Problem description.
Please state the number of lines in the material below that contain "files", with no other words.

Supplied material.
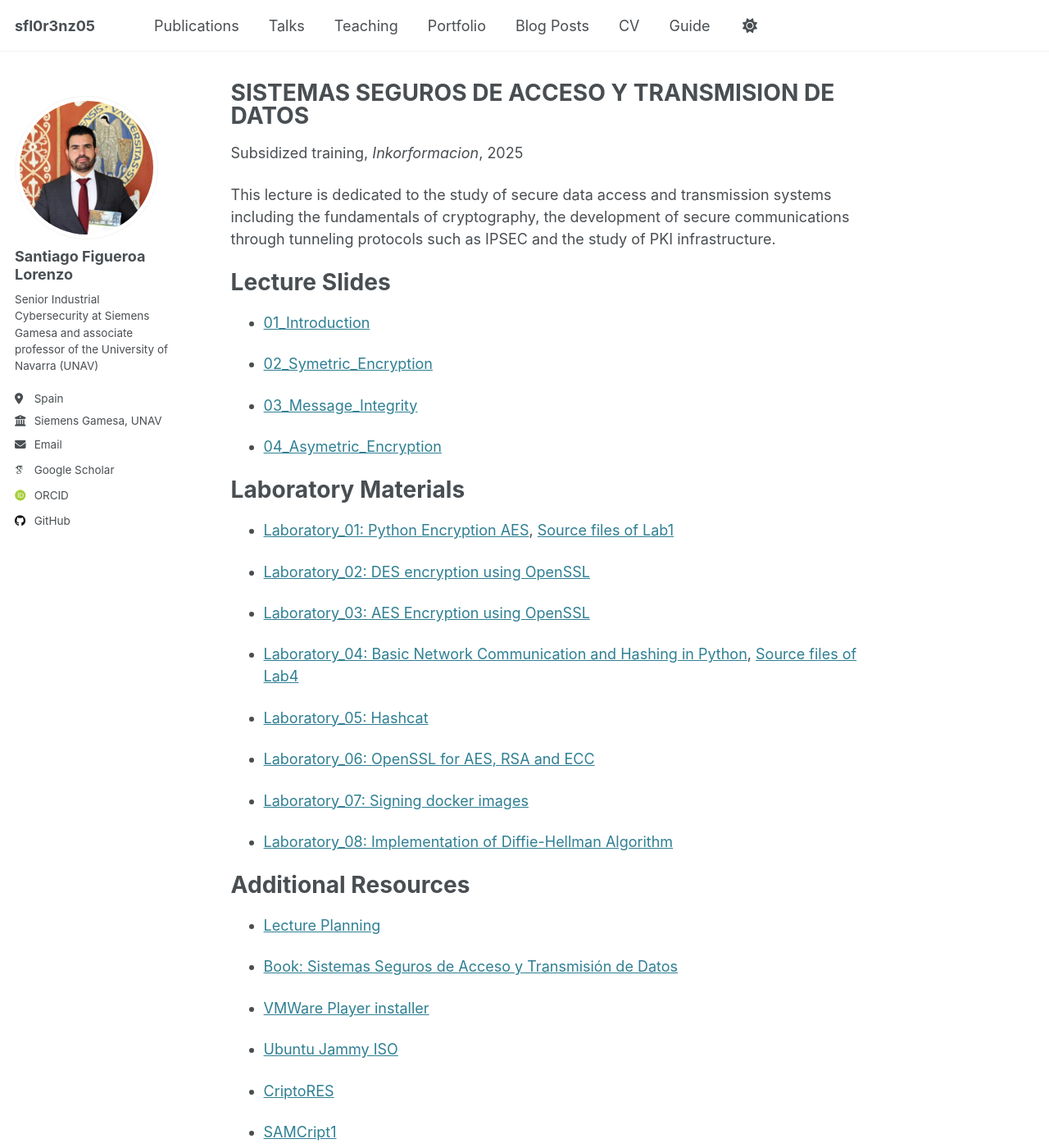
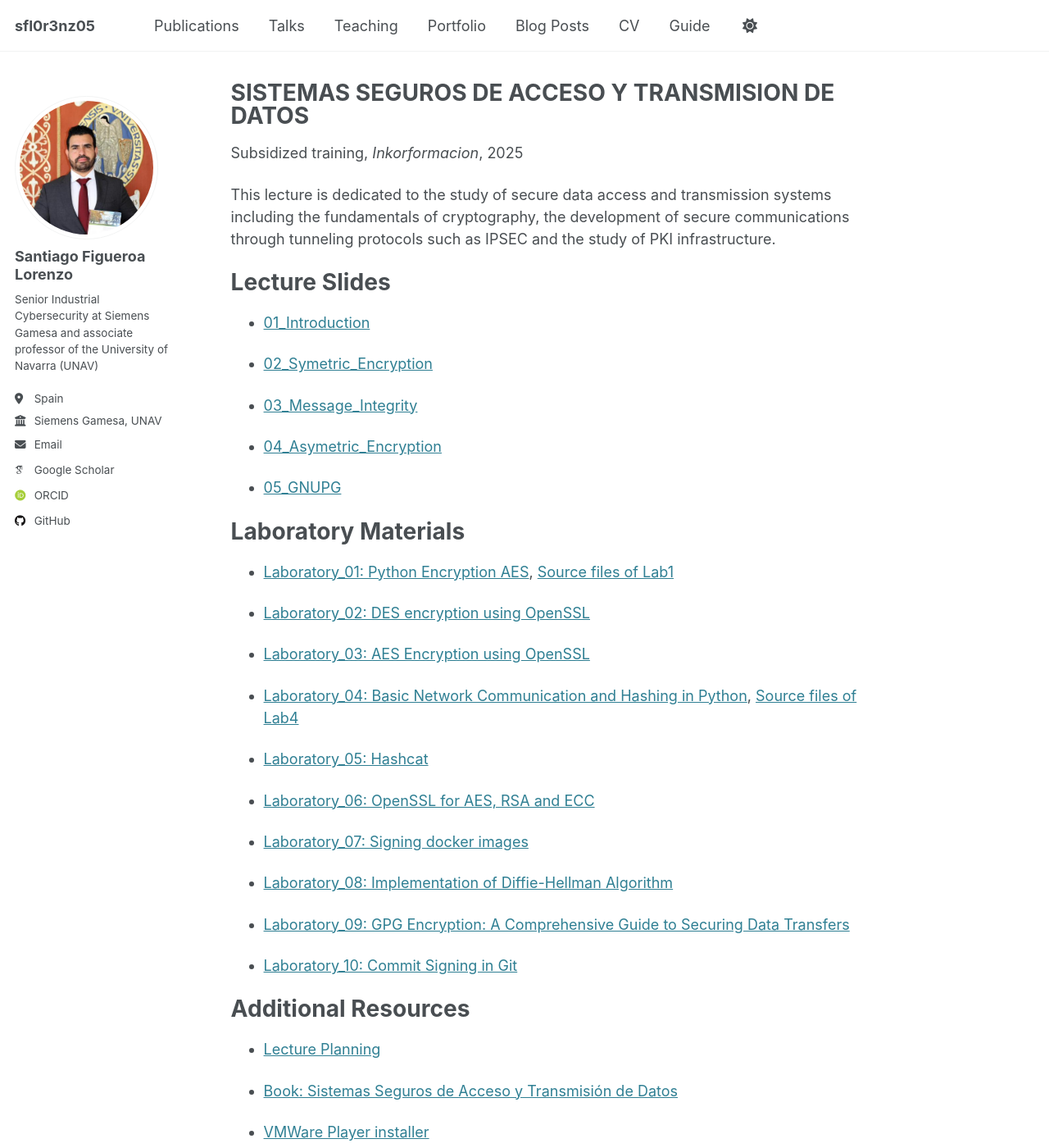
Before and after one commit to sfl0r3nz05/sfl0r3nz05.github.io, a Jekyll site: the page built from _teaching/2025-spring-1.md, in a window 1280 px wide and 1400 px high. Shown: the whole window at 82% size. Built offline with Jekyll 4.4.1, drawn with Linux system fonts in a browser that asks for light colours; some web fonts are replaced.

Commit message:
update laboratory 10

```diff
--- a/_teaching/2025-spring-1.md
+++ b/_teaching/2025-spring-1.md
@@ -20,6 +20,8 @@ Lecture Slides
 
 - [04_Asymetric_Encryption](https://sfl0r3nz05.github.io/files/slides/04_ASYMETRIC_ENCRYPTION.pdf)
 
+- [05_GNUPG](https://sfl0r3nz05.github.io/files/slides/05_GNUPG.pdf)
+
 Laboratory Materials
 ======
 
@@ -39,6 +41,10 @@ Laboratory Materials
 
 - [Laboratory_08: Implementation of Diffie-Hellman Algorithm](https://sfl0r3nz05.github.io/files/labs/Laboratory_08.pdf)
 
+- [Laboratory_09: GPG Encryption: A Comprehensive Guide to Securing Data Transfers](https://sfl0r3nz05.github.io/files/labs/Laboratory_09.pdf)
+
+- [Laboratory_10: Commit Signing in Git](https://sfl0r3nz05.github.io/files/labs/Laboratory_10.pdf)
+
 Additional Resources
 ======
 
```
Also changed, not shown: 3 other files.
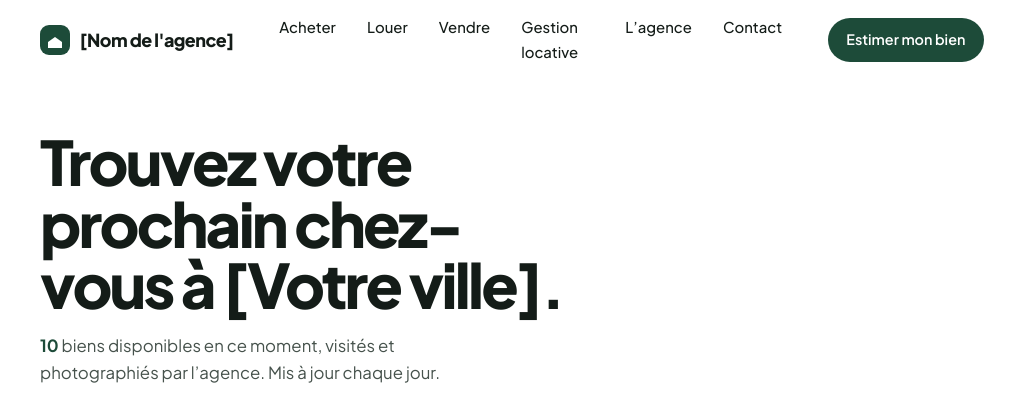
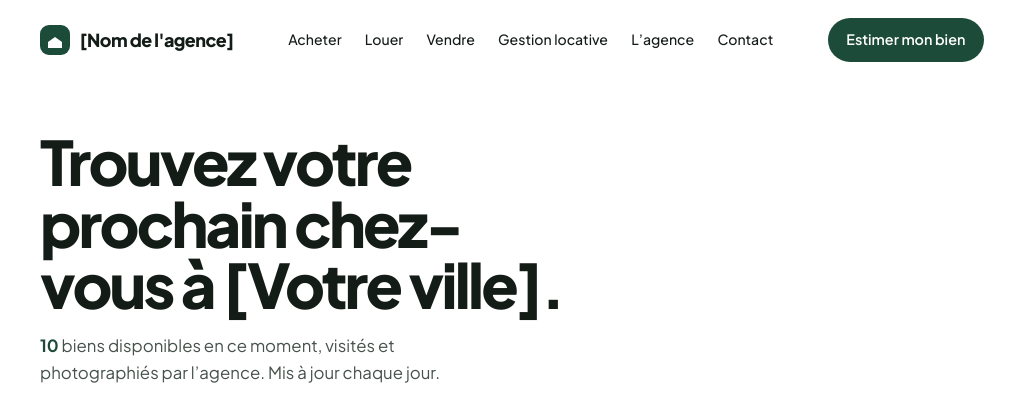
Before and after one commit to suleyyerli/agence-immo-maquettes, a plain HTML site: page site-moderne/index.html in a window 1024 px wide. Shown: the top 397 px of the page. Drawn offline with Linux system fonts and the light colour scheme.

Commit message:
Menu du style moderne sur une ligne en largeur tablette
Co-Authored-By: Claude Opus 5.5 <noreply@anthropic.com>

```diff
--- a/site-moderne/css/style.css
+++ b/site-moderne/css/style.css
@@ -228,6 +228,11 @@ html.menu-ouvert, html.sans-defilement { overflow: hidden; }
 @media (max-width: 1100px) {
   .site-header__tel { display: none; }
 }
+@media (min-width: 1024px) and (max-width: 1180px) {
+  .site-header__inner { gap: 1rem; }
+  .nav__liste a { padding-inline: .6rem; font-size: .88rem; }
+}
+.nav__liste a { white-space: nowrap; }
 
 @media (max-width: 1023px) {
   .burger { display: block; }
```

Exercise solution.
6